How has the Church of England’s direct influence in parliament survived, and what purpose has it served? In answering these questions, new perspectives are given on the reciprocal influence of political and religious debates, the role of the House of Lords, the dynamics of ‘secularisation’, and the function of the religious establishment. Study of the Lords Spiritual acts as an ‘institutional’ corrective to the ‘social’ and ‘cultural’ approaches which, since the late 1950s, have come to
characterise studies of the relationship between church and state.
Between c. 1903 and 1974, the role of the Lords Spiritual changed significantly. While once they claimed a role in the balance of constitutional ‘estates’, they came to place themselves within the chamber’s balance of expertise. Though at times the bishops attained temporary political importance, their conduct responded to ecclesiastical influences – chiefly, the perception of the Church’s and Christianity’s declining place in national life. In their efforts to influence parliamentary debates, they were constrained by the need to relate to the prevailing political and parliamentary discourses. This entailed compromises which became
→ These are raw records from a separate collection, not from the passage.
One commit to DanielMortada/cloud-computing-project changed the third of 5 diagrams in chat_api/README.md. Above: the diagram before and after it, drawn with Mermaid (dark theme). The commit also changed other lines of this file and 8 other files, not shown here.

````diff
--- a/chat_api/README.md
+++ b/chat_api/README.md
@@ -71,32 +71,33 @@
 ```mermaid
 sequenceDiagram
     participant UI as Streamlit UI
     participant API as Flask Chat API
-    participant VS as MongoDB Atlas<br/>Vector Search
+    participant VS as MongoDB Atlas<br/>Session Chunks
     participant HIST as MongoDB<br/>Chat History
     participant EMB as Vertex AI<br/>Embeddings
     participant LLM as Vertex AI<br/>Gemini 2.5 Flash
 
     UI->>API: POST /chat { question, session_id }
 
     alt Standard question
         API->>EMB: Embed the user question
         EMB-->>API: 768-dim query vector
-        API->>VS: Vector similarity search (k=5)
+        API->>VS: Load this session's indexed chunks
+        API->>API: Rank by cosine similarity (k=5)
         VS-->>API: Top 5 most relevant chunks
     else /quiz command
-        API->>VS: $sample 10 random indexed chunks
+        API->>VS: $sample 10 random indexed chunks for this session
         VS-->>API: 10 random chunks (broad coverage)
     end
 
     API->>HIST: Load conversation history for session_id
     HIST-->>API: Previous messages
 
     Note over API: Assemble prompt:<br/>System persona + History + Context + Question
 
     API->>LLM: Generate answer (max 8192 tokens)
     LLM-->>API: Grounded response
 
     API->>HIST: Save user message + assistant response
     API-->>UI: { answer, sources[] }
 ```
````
greater as the identities of Church and state diverged, and as social practices departed from traditional Christian standards.
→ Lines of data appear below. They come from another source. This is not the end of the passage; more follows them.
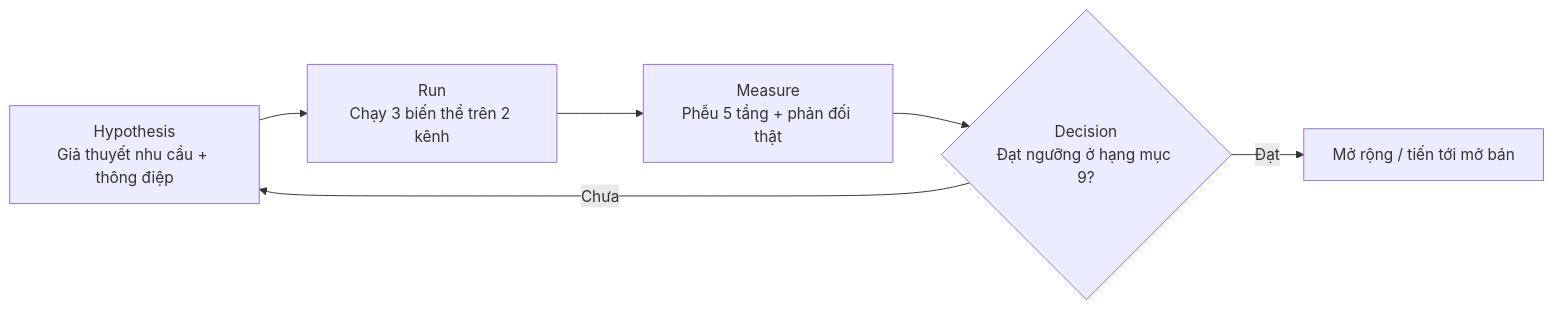
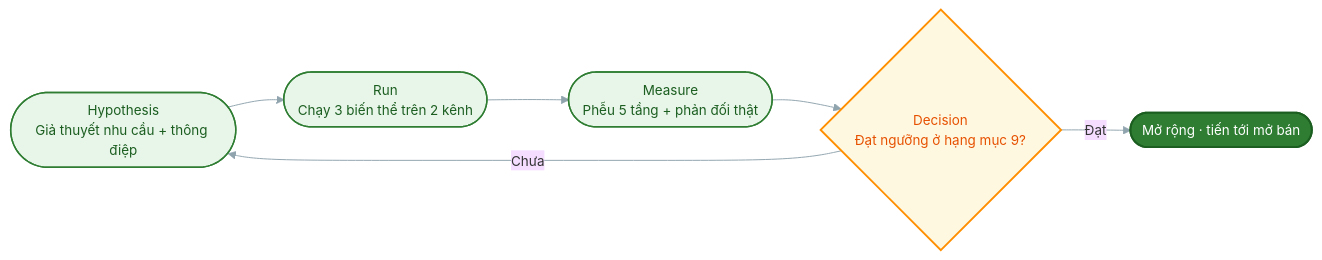
One commit to KieuDuyennn/start-up_nutriplan changed the first of 2 diagrams in docs/PA3-quang-ba/11-campaign-report.md. Above: the diagram before and after it, drawn with Mermaid. The commit also changed other lines of this file, not shown here.

Commit message:
style(pa3): restyle item 11 loop and gantt diagrams

````diff
--- a/docs/PA3-quang-ba/11-campaign-report.md
+++ b/docs/PA3-quang-ba/11-campaign-report.md
@@ -26,8 +26,15 @@
 ```mermaid
+%%{init: {'theme':'base','themeVariables':{'fontFamily':'Segoe UI, Roboto, sans-serif','fontSize':'14px','lineColor':'#90A4AE'}}}%%
 flowchart LR
-  H["Hypothesis<br/>Giả thuyết nhu cầu + thông điệp"] --> Run["Run<br/>Chạy 3 biến thể trên 2 kênh"]
-  Run --> M["Measure<br/>Phễu 5 tầng + phản đối thật"]
+  H(["Hypothesis<br/>Giả thuyết nhu cầu + thông điệp"]) --> Run(["Run<br/>Chạy 3 biến thể trên 2 kênh"])
+  Run --> M(["Measure<br/>Phễu 5 tầng + phản đối thật"])
   M --> D{"Decision<br/>Đạt ngưỡng ở hạng mục 9?"}
-  D -->|Đạt| Scale["Mở rộng / tiến tới mở bán"]
+  D -->|Đạt| Scale(["Mở rộng · tiến tới mở bán"])
   D -->|Chưa| H
+  classDef step fill:#E8F5E9,stroke:#2E7D32,stroke-width:1.5px,color:#1B5E20;
+  classDef gate fill:#FFF8E1,stroke:#FF8F00,stroke-width:2px,color:#E65100;
+  classDef goal fill:#2E7D32,stroke:#1B5E20,stroke-width:2px,color:#FFFFFF;
+  class H,Run,M step;
+  class D gate;
+  class Scale goal;
 ```
````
|Item Type:||Thesis (Doctoral)|
|Award:||Doctor of Philosophy|
|Keywords:||Church and state, parliament, Lords Spiritual, bishop, bishops|
|Faculty and Department:||Faculty of Arts and Humanities > History, Department of|
|Copyright:||Copyright of this thesis is held by the author|
|Deposited On:||30 Mar 2017 08:42|